If you thought $1,000 was outrageous for an iPhone or Android device, you’re in for a nasty surprise in 2019. Thanks to Apple and Samsung phones like the iPhone XS and Galaxy Note 9, $999 is the new normal. And that’s only the starting price.
Level up your storage and phones become more costly still. For example, if you want an iPhone XS with 512GB storage capacity, you’ll pay 35 percent more ($1,349). Let’s not even get started with the iPhone XS Max.
While there are certain conditions nudging prices higher, some massive changes will build on these still-rising costs, making certain phones in 2019 even more expensive. 5G phones and foldable designs seen in the upcoming “Galaxy X” will be cutting-edge, but they won’t be cheap.
This new wave of higher prices for top-tier devices is part of a larger trend that affects the prices of most phone brands, including Google, Huawei and OnePlus.

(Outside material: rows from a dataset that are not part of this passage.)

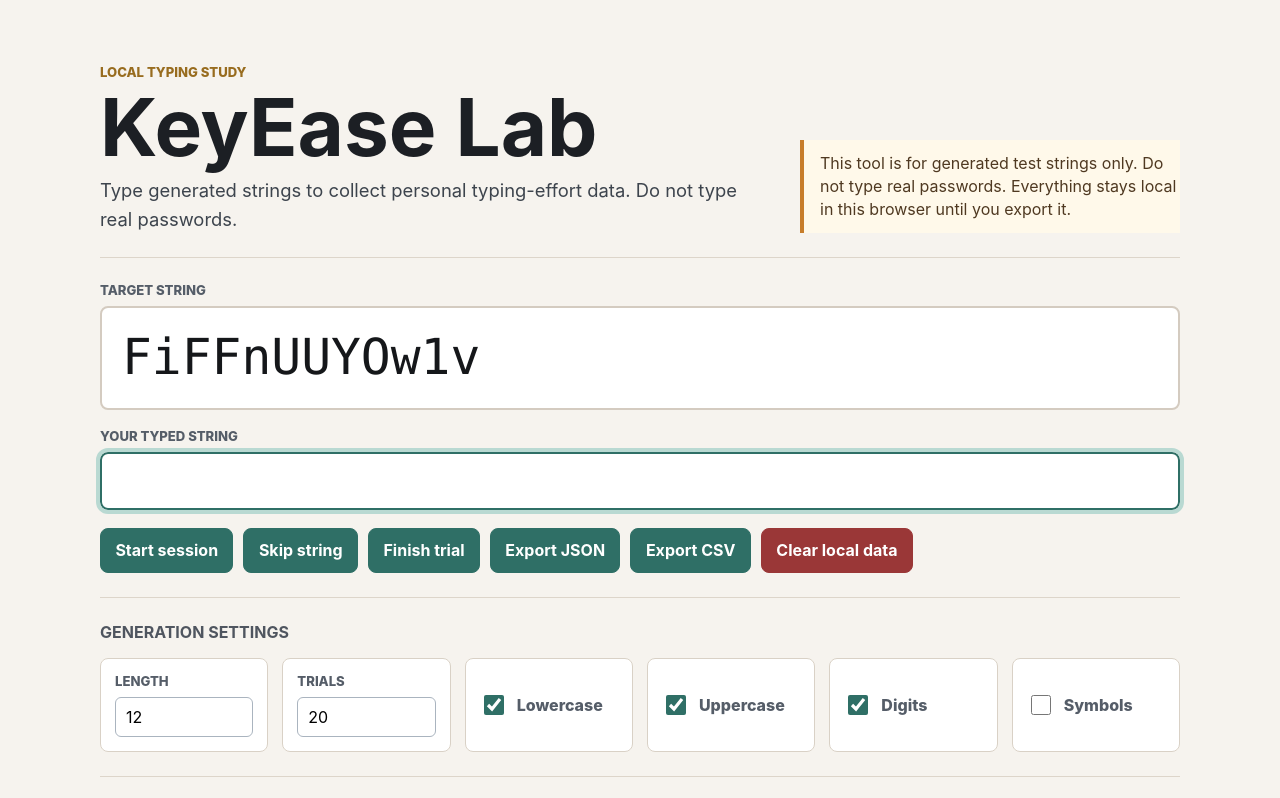
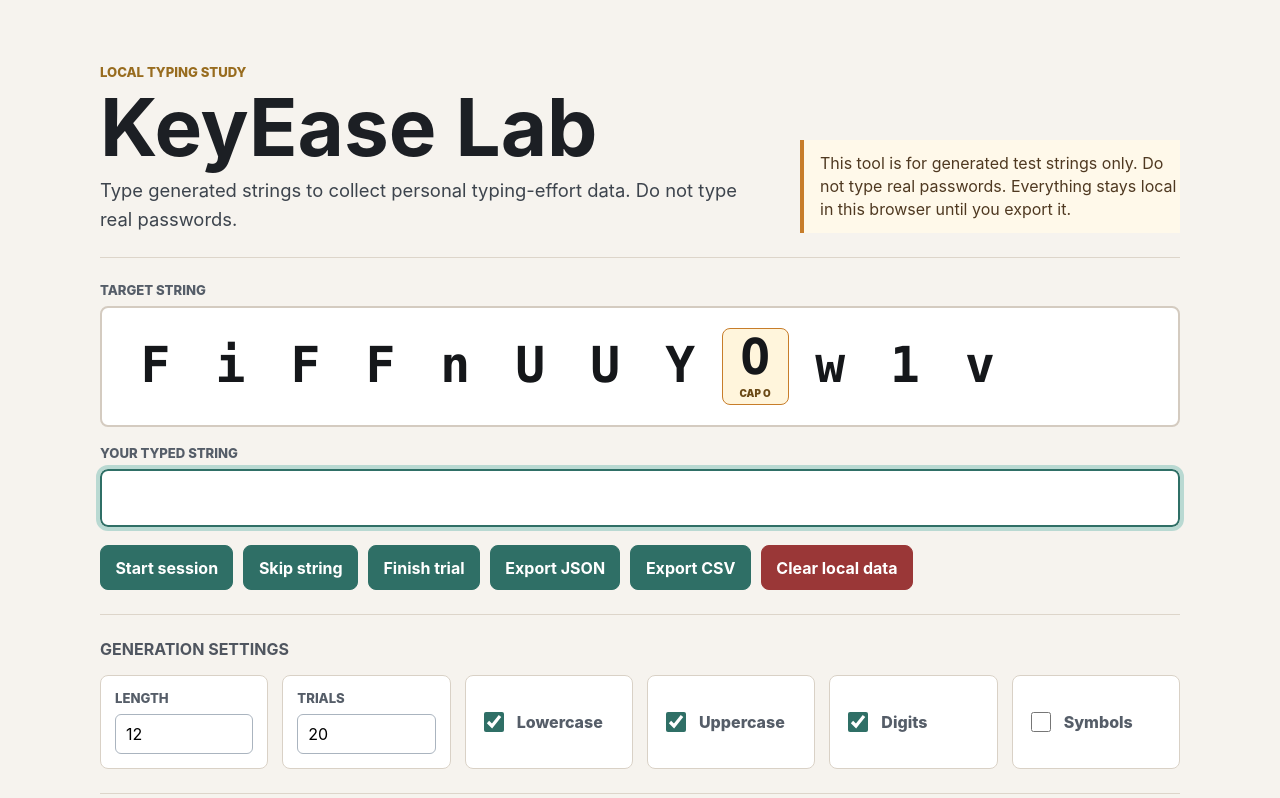
Before and after one commit to bernardo7894/keyease-lab, a website built with Vite: page index.html in a window 1280 px wide. Both pictures are taken after a click on the button "Start session". Shown: the top 798 px of the page. Built offline with nearby package versions, Linux system fonts and the light colour scheme.

Commit message:
Clarify ambiguous target characters

```diff
--- a/src/main.ts
+++ b/src/main.ts
@@ -186,7 +186,8 @@ function setActiveTarget(target: string): void {
     keydownEvents: [],
   };
   typingInput.value = "";
-  targetText.textContent = target;
+  targetText.classList.add("is-active");
+  targetText.innerHTML = renderTarget(target);
 }
 
 function skipString(): void {
@@ -267,6 +268,7 @@ function moveToNextTarget(): void {
     typingInput.disabled = true;
     skipButton.disabled = true;
     finishButton.disabled = true;
+    targetText.classList.remove("is-active");
     targetText.textContent = "Session complete. Export your data or start another session.";
     render();
     return;
@@ -332,6 +334,45 @@ function render(): void {
   lastDistanceStat.textContent = lastTrial ? String(lastTrial.editDistance) : "None";
 }
 
+function renderTarget(target: string): string {
+  return Array.from(target)
+    .map((character) => {
+      const hint = getCharacterHint(character);
+      const hintMarkup = hint ? `<span class="char-hint">${hint}</span>` : "";
+
+      return `
+        <span class="target-char${hint ? " is-ambiguous" : ""}" aria-label="${getCharacterLabel(character)}">
+          <span class="char-value">${escapeHtml(character)}</span>
+          ${hintMarkup}
+        </span>
+      `;
+    })
+    .join("");
+}
+
+function getCharacterHint(character: string): string {
+  if (character === "0") return "zero";
+  if (character === "O") return "cap O";
+  if (character === "o") return "low o";
+
+  return "";
+}
+
+function getCharacterLabel(character: string): string {
+  const hint = getCharacterHint(character);
+
+  return hint ? `${hint}: ${character}` : character;
+}
+
+function escapeHtml(value: string): string {
+  return value
+    .replaceAll("&", "&amp;")
+    .replaceAll("<", "&lt;")
+    .replaceAll(">", "&gt;")
+    .replaceAll('"', "&quot;")
+    .replaceAll("'", "&#39;");
+}
+
 startButton.addEventListener("click", startSession);
 skipButton.addEventListener("click", skipString);
 finishButton.addEventListener("click", finishTrial);
--- a/src/style.css
+++ b/src/style.css
@@ -132,6 +132,10 @@ dt {
 }
 
 .target {
+  display: flex;
+  flex-wrap: wrap;
+  gap: 8px;
+  align-items: center;
   min-height: 86px;
   margin-top: 8px;
   border: 2px solid #d4cbc0;
@@ -140,9 +144,45 @@ dt {
   overflow-wrap: anywhere;
   background: #ffffff;
   color: #15171a;
-  font-family: "SFMono-Regular", Consolas, "Liberation Mono", monospace;
+  font-family: "Cascadia Mono", "SFMono-Regular", Consolas, "Liberation Mono", monospace;
+  font-feature-settings: "zero" 1;
   font-size: clamp(1.6rem, 5vw, 3.1rem);
   line-height: 1.2;
+}
+
+.target:not(.is-active) {
+  display: block;
+}
+
+.target-char {
+  display: inline-grid;
+  place-items: center;
+  min-width: 1.35em;
+  min-height: 1.55em;
+  border: 1px solid transparent;
+  border-radius: 8px;
+  padding: 2px 5px 4px;
+  line-height: 1;
+}
+
+.target-char.is-ambiguous {
+  border-color: #c77d2a;
+  background: #fff5dc;
+}
+
+.char-value {
+  font-weight: 800;
+}
+
+.char-hint {
+  margin-top: 3px;
+  color: #6b4a17;
+  font-family:
+    Inter, ui-sans-serif, system-ui, -apple-system, BlinkMacSystemFont, "Segoe UI", sans-serif;
+  font-size: 0.62rem;
+  font-weight: 900;
+  line-height: 1;
+  text-transform: uppercase;
 }
 
 .typing-input {
@@ -154,7 +194,8 @@ dt {
   padding: 0 16px;
   background: #ffffff;
   color: #15171a;
-  font-family: "SFMono-Regular", Consolas, "Liberation Mono", monospace;
+  font-family: "Cascadia Mono", "SFMono-Regular", Consolas, "Liberation Mono", monospace;
+  font-feature-settings: "zero" 1;
   font-size: 1.2rem;
 }
 
```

As phone makers struggle against costlier components like more powerful chipsets and custom cameras, they’re also anticipating new designs, like 5G and foldable designs, that are crucial to helping their brands stand out in a cutthroat — but lucrative — industry.
Premium models aren’t the only products getting more expensive. Midtier devices are being nudged up, too.
The iPhone XR costs 7 percent more than last year’s entry-level iPhone 8, and 15 percent more than the iPhone 7. The OnePlus 6T, meanwhile, rose 3.8 percent over the OnePlus 6 phone released just six months ago, and a total of 37.6 percent over the last two years.
The data from 11 phone models from 2016 to 2018 shows a pattern of sharp price hikes that we expect to see heighten in 2019 and beyond (See your regional chart below).
Apple has certainly applied the model to other electronics in its lineup, boosting the price on its new iPad Pro and MacBook Air over previous models, and creating wide price swings between the entry-level product and the higher storage version.
These creeping prices across Apple’s portfolio and the mobile category signal that costlier devices are here to stay — and it may be our fault for buying them in droves in the first place.
When Apple broke the $1,000 barrier for its iPhone X in 2017, critics scoffed at its exorbitant price, but it quickly outsold every other Apple device in each week since it first went on sale in November 2017. Apple’s gambit paid off as consumers accepted the higher-price models, and other manufacturers followed Apple’s lead.
The trend of increasingly costly handsets in the top tier underscores the cell phone’s importance as an everything-device for communication, work, photography and entertainment. And as processing power, camera technology, battery life and internet data speeds improve generation after generation, the value people attach to a phone is sure to swell.
“Consumers are prepared to pay a premium for a mobile phone because it is arguably the most important product in their lives,” said Ben Wood, the chief research analyst at CCS Insight.
Rising prices aren’t unusual on their own. Faster, better components like processors and cameras cost more to make. The financial load of researching and developing new materials also gets folded into the final product. And inflation affects the cost of goods outside of tech, too.
But R&D spending and inflation don’t tell the entire story your phone’s creeping expense. By increasing the prices of their phones with each iteration, Apple, Samsung and other leaders in the industry are creating an ultra-high-end segment that can make each sale more profitable — that’s important as people start holding on to their phones longer, for three years or more.
Yep, your phone costs more every year
With few exceptions, phone prices from top brands are on the rise.
“Although overall smartphone shipments will decline slightly in 2018, the average selling price (ASP) of a smartphone will reach $345, up 10.3 percent from the $313 ASP in 2017,” IDC analyst Anthony Scarsella said in IDC’s Worldwide Quarterly Mobile Phone Tracker, shared with journalists in May 2018. Prices will jump on the high end especially, Scarsella added.
The uptick is immediately noticeable when comparing phone prices from today with the same model released just two years ago.
Apple’s prices have risen at a steady rate for both its iPhone and iPhone Plus/Max lines, making the iPhone XS Max a luxury spinoff.
Samsung’s Galaxy S, S Plus and Note prices are swinging upward too. Even before the Galaxy Note 9’s $1,000 bombshell, the S9 Plus — last year’s iPhone Plus and iPhone X rival — was already inching toward iPhone X prices